Pharmacogenomics: Pharmacogenomics is a branch of pharmacology applies genetic traits in drug development. An important application of pharmacogenomics is in personalizing individual patient genetic variation with predicting drug responses.

Precision Medicine: Precision medicine is an approach to patient care that allows doctors to select treatments that are mostly likely to treat patients based on a genetic understanding of their disease including cancer. Therapeutic benefit is optimized by using genetic or molecular profiling of disease .

Risk: In the context of genetics, risk refers to the probability that an individual will be affected by a particular genetic disorder. Both genes and environment influence risk. An individual's risk may be higher because they inherit genes that cause or increase susceptibility to a disorder.
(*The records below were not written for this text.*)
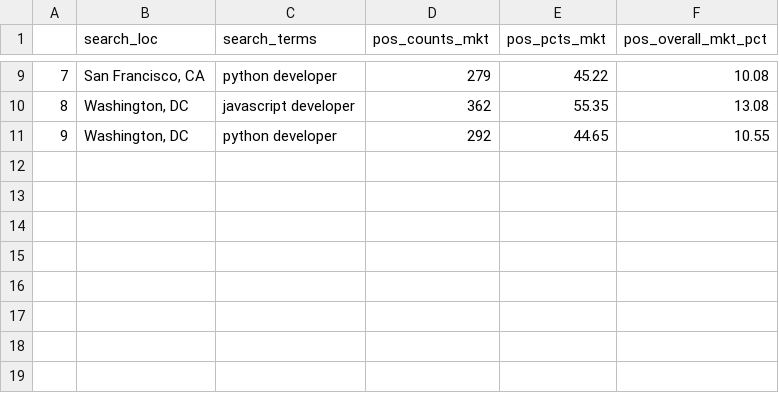
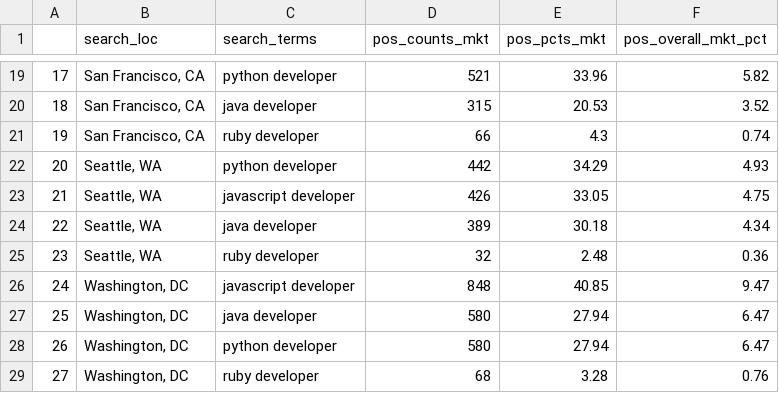
Before and after one commit to ColeRutledge/api, a CSV file: seed_pos_metrics_mkt.csv, drawn as a sheet; only a part is shown, gaps mark what is left out; addresses are those after the commit; the diff covers the shown part only; the diff names each change by its address in the sheet, - before the commit and + after, or states it on an @@ line.

```diff
--- a/seed_pos_metrics_mkt.csv
+++ b/seed_pos_metrics_mkt.csv
@@ column A renumbered between rows 10 and 28 @@
-D19 (pos_counts_mkt): 279
+D19 (pos_counts_mkt): 521
-E19 (pos_pcts_mkt): 45.22
+E19 (pos_pcts_mkt): 33.96
-F19 (pos_overall_mkt_pct): 10.08
+F19 (pos_overall_mkt_pct): 5.82
+row 20: 18 | San Francisco, CA | java developer | 315 | 20.53 | 3.52
+row 21: 19 | San Francisco, CA | ruby developer | 66 | 4.3 | 0.74
+row 22: 20 | Seattle, WA | python developer | 442 | 34.29 | 4.93
+row 23: 21 | Seattle, WA | javascript developer | 426 | 33.05 | 4.75
+row 24: 22 | Seattle, WA | java developer | 389 | 30.18 | 4.34
+row 25: 23 | Seattle, WA | ruby developer | 32 | 2.48 | 0.36
-D26 (pos_counts_mkt): 362
+D26 (pos_counts_mkt): 848
-E26 (pos_pcts_mkt): 55.35
+E26 (pos_pcts_mkt): 40.85
-F26 (pos_overall_mkt_pct): 13.08
+F26 (pos_overall_mkt_pct): 9.47
+row 27: 25 | Washington, DC | java developer | 580 | 27.94 | 6.47
-D28 (pos_counts_mkt): 292
+D28 (pos_counts_mkt): 580
-E28 (pos_pcts_mkt): 44.65
+E28 (pos_pcts_mkt): 27.94
-F28 (pos_overall_mkt_pct): 10.55
+F28 (pos_overall_mkt_pct): 6.47
+row 29: 27 | Washington, DC | ruby developer | 68 | 3.28 | 0.76
```
Also changed, not shown: 10 added rows and 21 edited cells elsewhere in this file, seed_market_sals.csv, 3 other files.
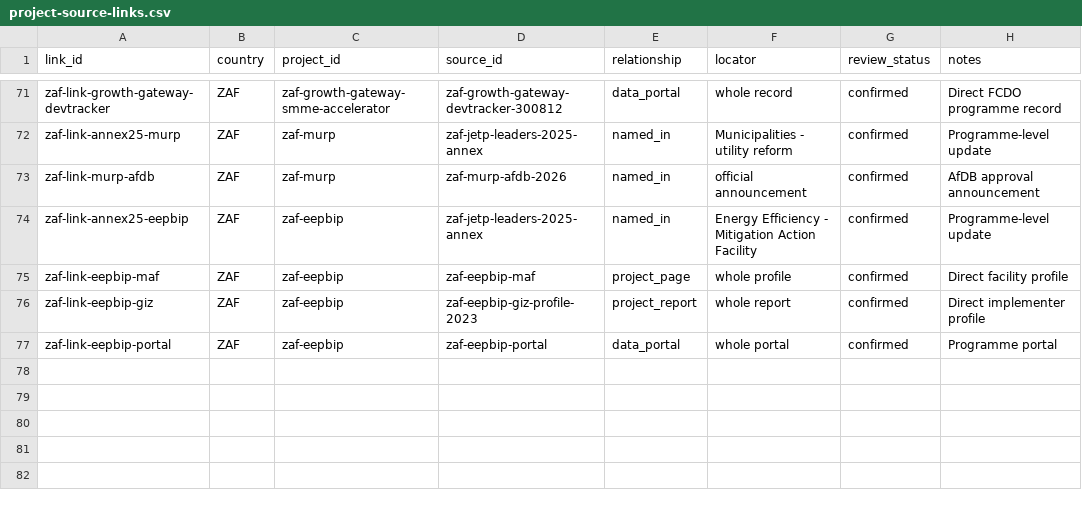
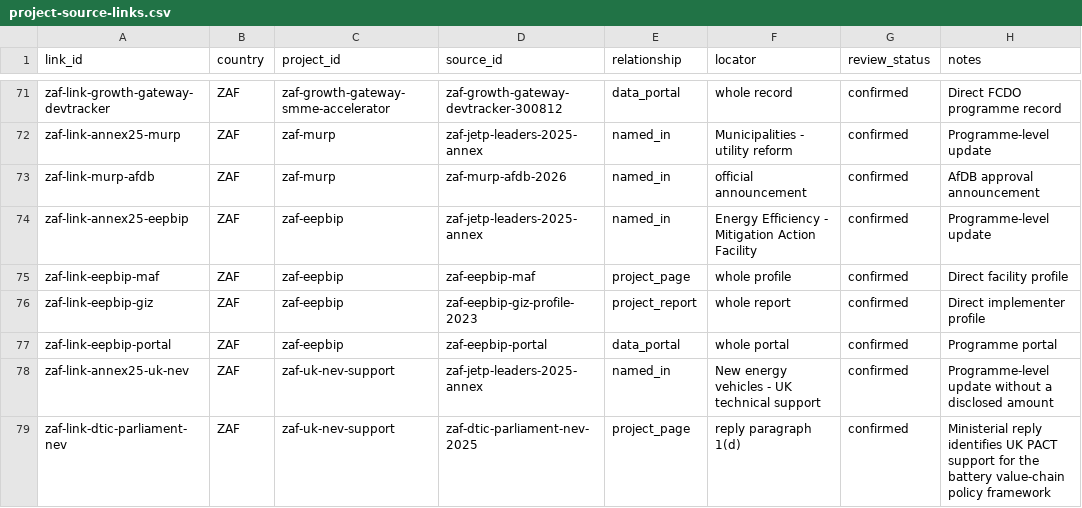
Before and after one commit to MinhHaDuong/climate-finance-het, a CSV file: data/jetp/project-source-links.csv, drawn as a sheet; only a part is shown, gaps mark what is left out; the diff names each change by its address in the sheet, - before the commit and + after, or states it on an @@ line.

Commit message:
data(0717): identifier le soutien britannique aux VNE

```diff
--- a/data/jetp/project-source-links.csv
+++ b/data/jetp/project-source-links.csv
+row 78: zaf-link-annex25-uk-nev | ZAF | zaf-uk-nev-support | zaf-jetp-leaders-2025-annex | named_in | New energy vehicles - UK technical support | confirmed | Programme-level update without a disclosed amount
+row 79: zaf-link-dtic-parliament-nev | ZAF | zaf-uk-nev-support | zaf-dtic-parliament-nev-2025 | project_page | reply paragraph 1(d) | confirmed | Ministerial reply identifies UK PACT support for the battery value-chain policy framework
```
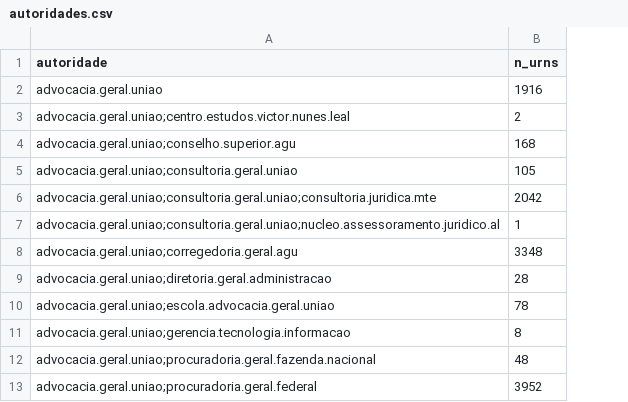
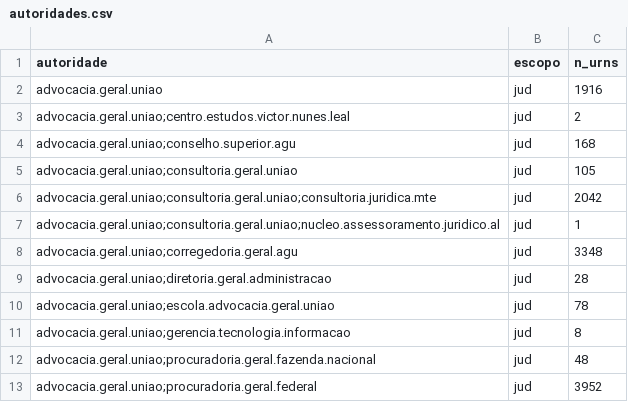
Before and after one commit to okfn-brasil/getlex, a CSV file: data/autoridades.csv, drawn as a sheet; only a part is shown; the diff names each change by its address in the sheet, - before the commit and + after, or states it on an @@ line.

```diff
--- a/data/autoridades.csv
+++ b/data/autoridades.csv
+column B (escopo), rows 2-13: all jud
```
Also changed, not shown: data/tipoDocumento.csv, 7 other files.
Somatic Cell: A somatic cell is any cell of the body except sperm and egg cells. Mutations in somatic cells can affect the individual, and are implicated in the development and treatment of cancer, but they are not passed on to offspring.

Susceptibility: Susceptibility is a condition of the body that increases the likelihood that the individual will develop a particular disease. Susceptibility may be highly influenced by family history and inherited traits but may also be influenced by a combination of genetic and environmental factors.

Tumor Suppressor Gene: Tumor suppressor genes provide the instructions to build proteins that are part of a biological system that regulate cell growth. The tumor suppressor proteins job is to keep cell growth regulated and in check. When the tumor suppressor gene is mutated, the tumor suppressor protein is unable to do its job, and, as a result, unregulated and uncontrolled cell growth may occur, which increases the susceptibility of developing cancer.